WORK INSTRUCTIONS:
Pick every line from the data below that contains the string "task" and copy it.

(Before-and-after change records)
━━━━━━━━━━━━━━━━━━━━

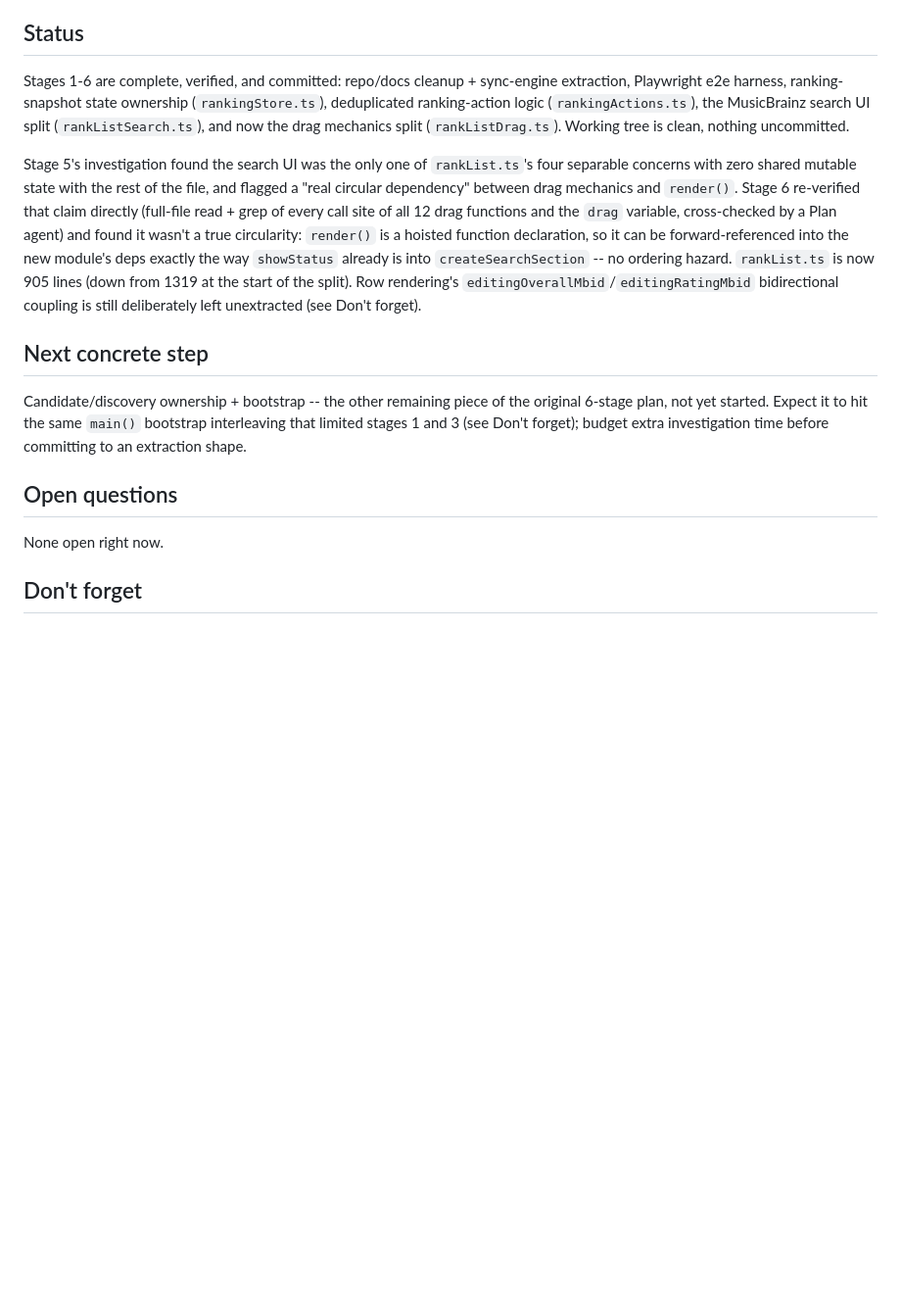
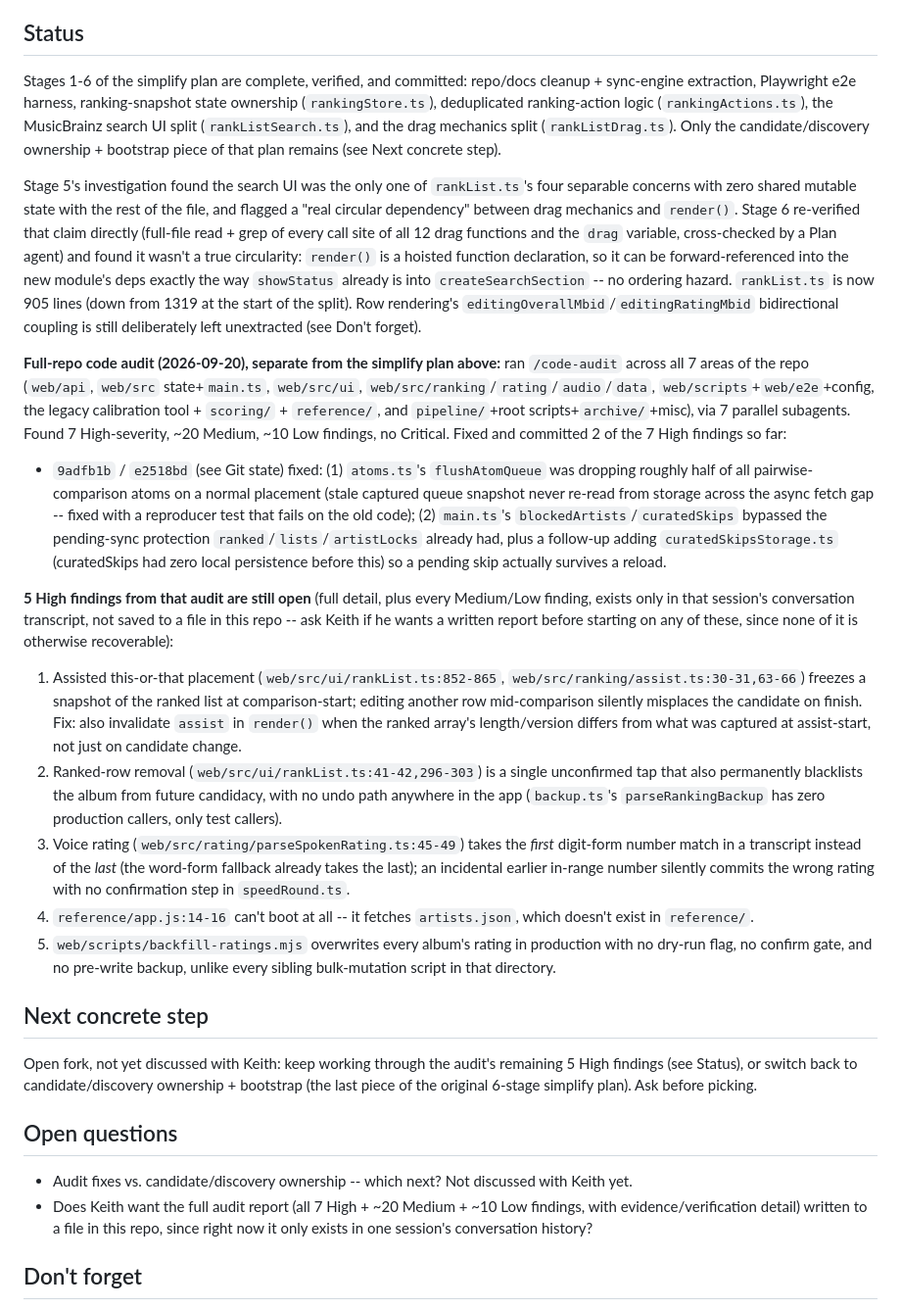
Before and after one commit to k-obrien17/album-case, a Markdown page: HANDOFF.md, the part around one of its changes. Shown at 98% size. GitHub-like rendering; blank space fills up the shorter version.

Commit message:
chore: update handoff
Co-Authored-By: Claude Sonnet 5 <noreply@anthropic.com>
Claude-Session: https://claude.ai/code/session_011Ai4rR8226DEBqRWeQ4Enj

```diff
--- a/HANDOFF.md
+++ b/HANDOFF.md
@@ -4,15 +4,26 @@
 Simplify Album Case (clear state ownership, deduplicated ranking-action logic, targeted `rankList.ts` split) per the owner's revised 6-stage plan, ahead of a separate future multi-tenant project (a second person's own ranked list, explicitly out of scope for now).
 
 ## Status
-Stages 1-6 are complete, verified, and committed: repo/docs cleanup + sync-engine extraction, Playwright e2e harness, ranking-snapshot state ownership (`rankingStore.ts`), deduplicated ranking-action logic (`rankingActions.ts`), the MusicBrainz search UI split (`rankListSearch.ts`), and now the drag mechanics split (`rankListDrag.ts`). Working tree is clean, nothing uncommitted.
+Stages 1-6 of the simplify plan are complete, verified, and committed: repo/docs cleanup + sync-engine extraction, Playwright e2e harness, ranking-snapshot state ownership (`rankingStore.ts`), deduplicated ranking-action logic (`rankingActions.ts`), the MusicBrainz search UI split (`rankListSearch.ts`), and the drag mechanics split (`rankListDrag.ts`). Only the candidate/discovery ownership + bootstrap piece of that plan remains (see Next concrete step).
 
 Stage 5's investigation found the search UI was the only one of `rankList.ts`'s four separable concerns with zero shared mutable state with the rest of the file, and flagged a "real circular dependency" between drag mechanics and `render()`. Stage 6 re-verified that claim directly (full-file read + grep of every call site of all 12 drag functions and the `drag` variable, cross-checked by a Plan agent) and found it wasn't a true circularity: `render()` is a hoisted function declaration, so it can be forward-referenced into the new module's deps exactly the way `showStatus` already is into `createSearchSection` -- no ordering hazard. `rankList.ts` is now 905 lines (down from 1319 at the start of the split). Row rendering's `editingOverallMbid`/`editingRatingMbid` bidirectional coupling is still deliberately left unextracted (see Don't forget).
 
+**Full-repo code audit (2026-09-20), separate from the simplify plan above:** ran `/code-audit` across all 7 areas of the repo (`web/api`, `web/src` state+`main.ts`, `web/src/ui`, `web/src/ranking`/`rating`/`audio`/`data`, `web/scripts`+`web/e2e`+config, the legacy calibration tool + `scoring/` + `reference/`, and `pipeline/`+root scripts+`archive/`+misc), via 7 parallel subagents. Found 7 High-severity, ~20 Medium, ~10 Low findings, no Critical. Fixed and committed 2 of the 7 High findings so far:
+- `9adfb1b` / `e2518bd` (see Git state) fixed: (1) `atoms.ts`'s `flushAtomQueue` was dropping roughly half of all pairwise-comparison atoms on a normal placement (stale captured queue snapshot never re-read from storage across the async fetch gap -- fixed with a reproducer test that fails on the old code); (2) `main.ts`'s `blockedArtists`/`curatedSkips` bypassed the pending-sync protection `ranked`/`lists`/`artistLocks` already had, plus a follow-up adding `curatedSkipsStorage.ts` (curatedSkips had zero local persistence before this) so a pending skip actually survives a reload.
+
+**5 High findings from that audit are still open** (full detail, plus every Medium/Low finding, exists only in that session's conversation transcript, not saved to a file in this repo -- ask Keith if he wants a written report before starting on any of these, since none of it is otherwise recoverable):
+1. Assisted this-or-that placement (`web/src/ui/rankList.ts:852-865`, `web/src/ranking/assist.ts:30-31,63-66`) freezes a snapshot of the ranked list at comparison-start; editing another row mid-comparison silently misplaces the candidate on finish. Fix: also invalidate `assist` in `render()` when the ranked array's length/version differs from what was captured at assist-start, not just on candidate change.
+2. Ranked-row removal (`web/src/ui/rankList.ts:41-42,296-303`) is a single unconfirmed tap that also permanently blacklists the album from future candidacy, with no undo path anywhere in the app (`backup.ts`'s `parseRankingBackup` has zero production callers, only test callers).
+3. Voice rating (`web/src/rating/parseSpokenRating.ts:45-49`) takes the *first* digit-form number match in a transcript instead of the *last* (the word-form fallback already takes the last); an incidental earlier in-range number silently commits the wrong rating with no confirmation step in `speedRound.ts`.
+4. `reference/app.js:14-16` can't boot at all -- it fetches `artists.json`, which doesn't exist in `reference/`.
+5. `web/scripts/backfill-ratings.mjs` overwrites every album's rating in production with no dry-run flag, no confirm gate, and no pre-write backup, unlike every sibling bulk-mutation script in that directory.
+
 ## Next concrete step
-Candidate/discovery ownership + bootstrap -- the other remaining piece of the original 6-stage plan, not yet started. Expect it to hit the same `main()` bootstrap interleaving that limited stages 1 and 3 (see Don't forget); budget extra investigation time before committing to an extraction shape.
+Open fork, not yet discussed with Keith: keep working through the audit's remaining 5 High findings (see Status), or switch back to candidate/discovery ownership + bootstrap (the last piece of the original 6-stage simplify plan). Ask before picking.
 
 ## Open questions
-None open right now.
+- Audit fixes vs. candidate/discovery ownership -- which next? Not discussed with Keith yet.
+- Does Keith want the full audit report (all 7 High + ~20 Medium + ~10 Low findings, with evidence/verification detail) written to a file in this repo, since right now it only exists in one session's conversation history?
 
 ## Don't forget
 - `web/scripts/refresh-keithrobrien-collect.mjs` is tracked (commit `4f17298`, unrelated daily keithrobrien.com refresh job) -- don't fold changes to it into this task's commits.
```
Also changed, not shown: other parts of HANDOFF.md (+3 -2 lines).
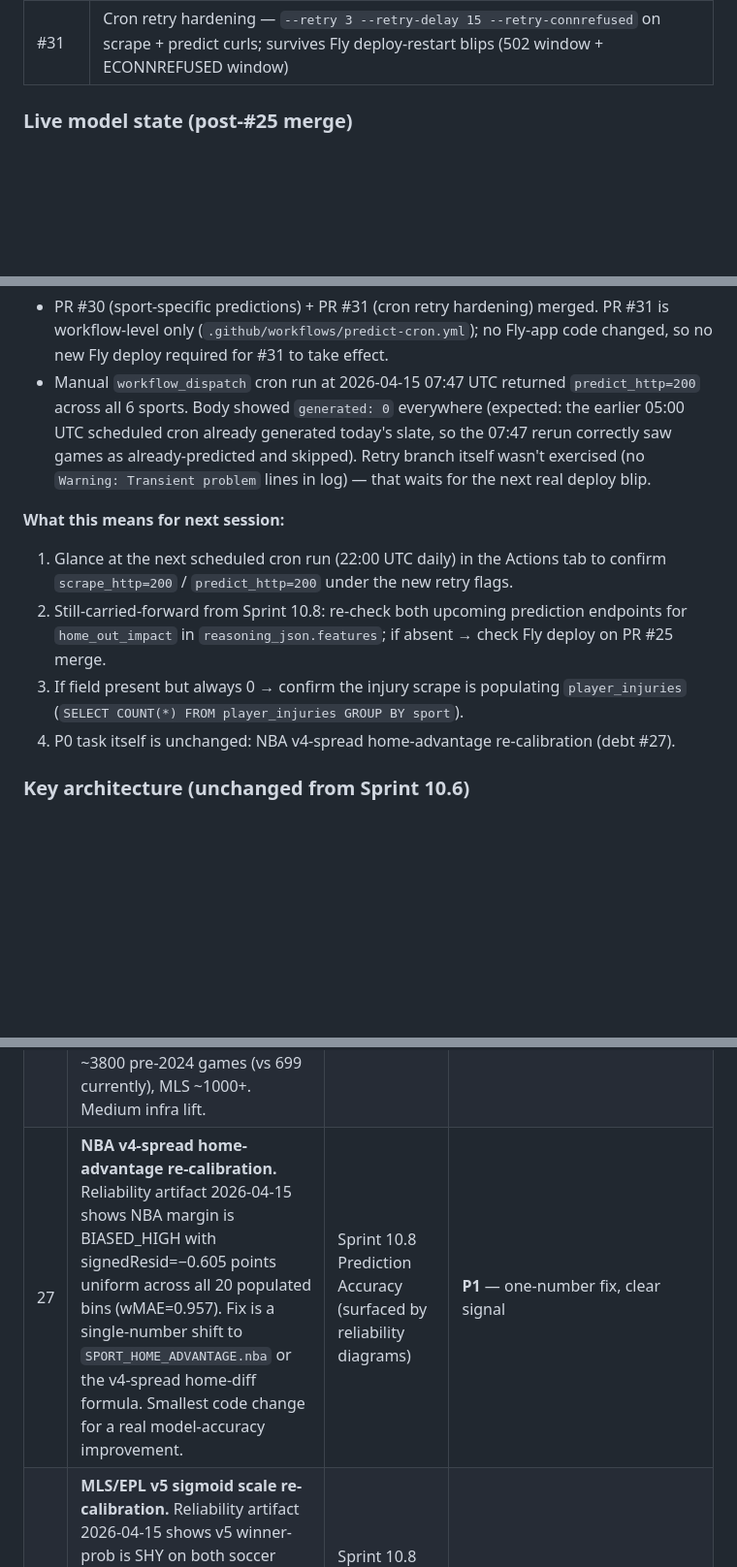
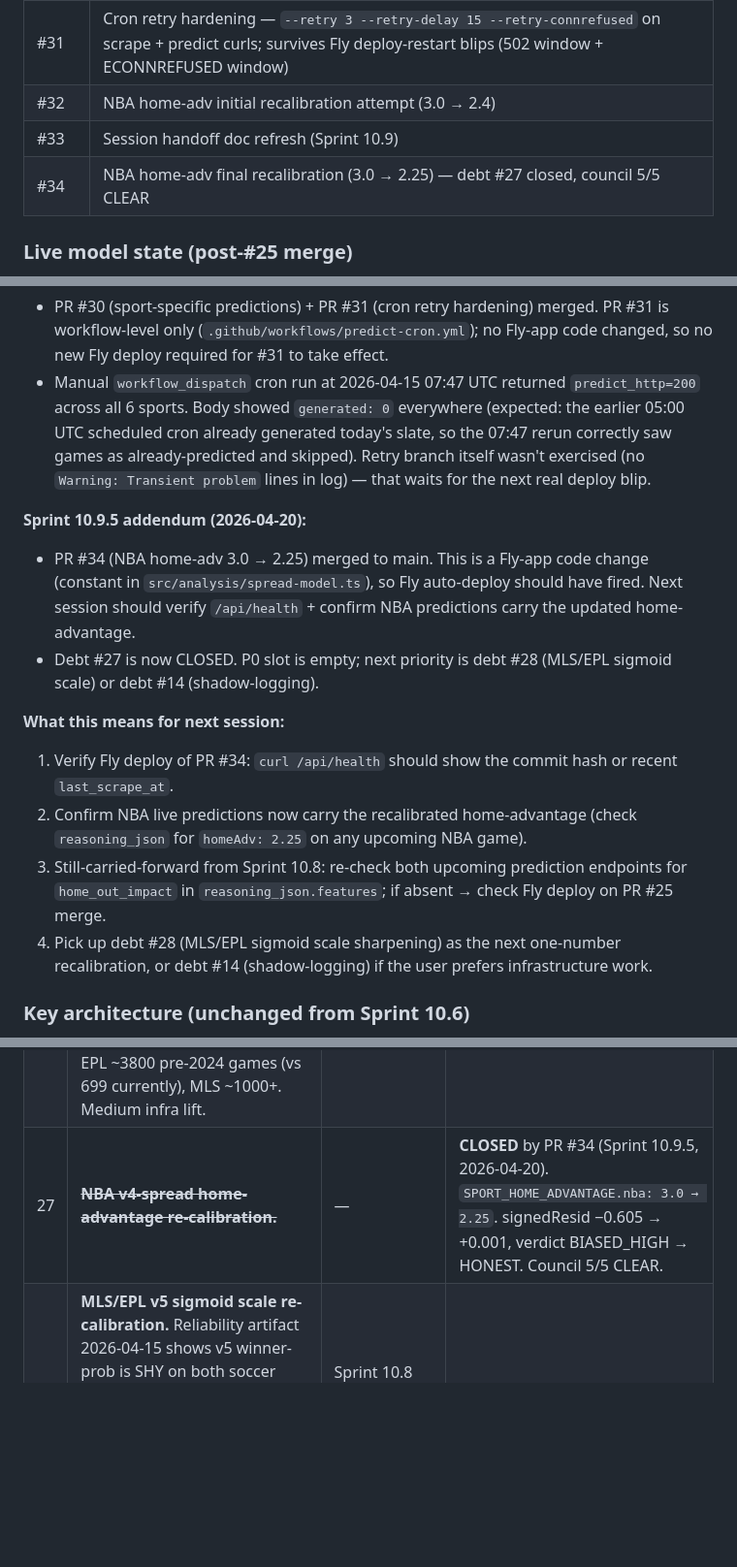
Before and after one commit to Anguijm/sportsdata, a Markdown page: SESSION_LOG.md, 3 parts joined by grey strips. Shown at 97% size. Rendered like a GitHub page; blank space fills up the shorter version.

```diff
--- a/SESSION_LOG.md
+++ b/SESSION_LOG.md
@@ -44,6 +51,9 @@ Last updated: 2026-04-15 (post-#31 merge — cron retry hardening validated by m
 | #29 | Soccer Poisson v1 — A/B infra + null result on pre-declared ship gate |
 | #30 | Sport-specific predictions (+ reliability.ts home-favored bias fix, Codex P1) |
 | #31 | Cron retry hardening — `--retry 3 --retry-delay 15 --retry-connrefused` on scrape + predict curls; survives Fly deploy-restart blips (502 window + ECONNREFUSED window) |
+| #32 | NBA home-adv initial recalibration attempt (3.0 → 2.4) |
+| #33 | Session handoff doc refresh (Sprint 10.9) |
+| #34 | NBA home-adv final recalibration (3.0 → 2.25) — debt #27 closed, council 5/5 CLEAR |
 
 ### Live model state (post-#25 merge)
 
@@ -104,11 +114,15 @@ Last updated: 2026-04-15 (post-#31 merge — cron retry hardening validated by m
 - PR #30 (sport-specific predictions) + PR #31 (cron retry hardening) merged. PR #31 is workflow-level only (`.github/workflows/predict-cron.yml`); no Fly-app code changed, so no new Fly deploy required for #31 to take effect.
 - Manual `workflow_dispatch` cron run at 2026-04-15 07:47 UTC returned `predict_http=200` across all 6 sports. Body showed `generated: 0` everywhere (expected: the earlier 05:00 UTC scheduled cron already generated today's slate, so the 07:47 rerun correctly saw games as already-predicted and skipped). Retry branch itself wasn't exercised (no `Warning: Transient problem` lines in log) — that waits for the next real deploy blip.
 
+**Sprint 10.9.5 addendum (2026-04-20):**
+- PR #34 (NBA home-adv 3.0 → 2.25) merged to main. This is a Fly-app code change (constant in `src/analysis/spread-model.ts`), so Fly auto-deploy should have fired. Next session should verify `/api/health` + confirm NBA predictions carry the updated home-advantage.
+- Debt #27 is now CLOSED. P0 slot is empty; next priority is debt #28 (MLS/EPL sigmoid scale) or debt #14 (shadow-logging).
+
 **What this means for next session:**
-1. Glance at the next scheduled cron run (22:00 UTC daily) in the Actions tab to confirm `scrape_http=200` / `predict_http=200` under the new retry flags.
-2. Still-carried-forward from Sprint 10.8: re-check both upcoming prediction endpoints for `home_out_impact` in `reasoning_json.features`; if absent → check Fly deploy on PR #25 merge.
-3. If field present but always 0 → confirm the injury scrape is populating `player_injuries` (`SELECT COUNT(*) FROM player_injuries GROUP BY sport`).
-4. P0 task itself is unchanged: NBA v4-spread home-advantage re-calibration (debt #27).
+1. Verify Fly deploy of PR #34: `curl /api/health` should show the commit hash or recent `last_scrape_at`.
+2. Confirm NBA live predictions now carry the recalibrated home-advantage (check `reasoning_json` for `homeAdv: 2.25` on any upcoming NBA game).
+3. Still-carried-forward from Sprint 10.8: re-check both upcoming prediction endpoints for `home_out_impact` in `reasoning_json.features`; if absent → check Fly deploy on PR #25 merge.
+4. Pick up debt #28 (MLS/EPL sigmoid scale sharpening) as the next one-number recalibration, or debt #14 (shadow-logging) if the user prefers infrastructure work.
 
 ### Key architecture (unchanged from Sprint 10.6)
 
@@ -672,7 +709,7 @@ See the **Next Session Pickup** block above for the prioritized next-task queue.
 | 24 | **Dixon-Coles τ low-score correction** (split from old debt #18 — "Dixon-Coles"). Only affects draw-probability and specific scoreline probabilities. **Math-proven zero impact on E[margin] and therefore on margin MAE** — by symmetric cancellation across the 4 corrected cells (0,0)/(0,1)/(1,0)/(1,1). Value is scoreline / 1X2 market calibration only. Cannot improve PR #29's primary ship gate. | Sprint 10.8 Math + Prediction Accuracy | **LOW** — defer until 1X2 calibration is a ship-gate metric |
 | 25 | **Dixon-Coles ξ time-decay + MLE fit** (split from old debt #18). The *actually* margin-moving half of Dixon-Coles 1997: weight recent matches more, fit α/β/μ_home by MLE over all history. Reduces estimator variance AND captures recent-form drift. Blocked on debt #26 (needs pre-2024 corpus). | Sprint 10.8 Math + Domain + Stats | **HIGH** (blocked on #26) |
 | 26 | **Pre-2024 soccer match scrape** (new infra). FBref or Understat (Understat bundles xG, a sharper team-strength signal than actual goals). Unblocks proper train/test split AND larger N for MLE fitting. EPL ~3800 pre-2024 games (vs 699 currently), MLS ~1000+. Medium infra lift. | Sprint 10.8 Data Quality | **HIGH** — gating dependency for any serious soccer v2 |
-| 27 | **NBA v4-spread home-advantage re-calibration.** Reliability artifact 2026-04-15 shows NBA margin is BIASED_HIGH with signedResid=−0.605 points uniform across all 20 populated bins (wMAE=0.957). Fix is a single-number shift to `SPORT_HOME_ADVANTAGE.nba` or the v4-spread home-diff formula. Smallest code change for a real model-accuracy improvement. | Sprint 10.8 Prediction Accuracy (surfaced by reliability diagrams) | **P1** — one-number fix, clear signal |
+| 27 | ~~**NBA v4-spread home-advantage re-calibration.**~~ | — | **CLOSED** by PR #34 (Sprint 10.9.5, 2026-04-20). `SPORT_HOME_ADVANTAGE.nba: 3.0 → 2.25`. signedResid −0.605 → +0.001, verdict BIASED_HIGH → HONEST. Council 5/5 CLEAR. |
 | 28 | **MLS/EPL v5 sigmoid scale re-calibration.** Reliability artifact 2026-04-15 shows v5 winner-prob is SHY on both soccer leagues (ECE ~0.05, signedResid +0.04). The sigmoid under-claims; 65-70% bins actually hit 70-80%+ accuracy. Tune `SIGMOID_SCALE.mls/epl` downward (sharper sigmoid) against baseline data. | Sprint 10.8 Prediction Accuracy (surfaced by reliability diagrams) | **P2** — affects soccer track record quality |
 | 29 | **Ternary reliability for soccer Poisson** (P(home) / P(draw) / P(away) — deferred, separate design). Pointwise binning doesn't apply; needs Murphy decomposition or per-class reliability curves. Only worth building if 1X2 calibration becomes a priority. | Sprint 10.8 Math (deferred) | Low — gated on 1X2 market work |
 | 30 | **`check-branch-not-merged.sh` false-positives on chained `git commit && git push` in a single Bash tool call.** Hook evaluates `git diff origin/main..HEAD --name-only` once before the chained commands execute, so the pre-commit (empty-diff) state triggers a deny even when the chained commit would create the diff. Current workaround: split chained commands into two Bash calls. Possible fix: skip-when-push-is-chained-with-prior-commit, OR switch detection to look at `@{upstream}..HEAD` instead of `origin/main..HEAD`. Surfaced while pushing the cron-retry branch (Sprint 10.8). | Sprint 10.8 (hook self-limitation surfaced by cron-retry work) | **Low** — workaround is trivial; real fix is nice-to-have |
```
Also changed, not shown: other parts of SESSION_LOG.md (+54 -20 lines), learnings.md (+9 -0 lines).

━━━━━━━━━━━━━━━━━━━━

ANSWER TO THE PROBLEM:
 - `web/scripts/refresh-keithrobrien-collect.mjs` is tracked (commit `4f17298`, unrelated daily keithrobrien.com refresh job) -- don't fold changes to it into this task's commits.
-4. P0 task itself is unchanged: NBA v4-spread home-advantage re-calibration (debt #27).
@@ -672,7 +709,7 @@ See the **Next Session Pickup** block above for the prioritized next-task queue.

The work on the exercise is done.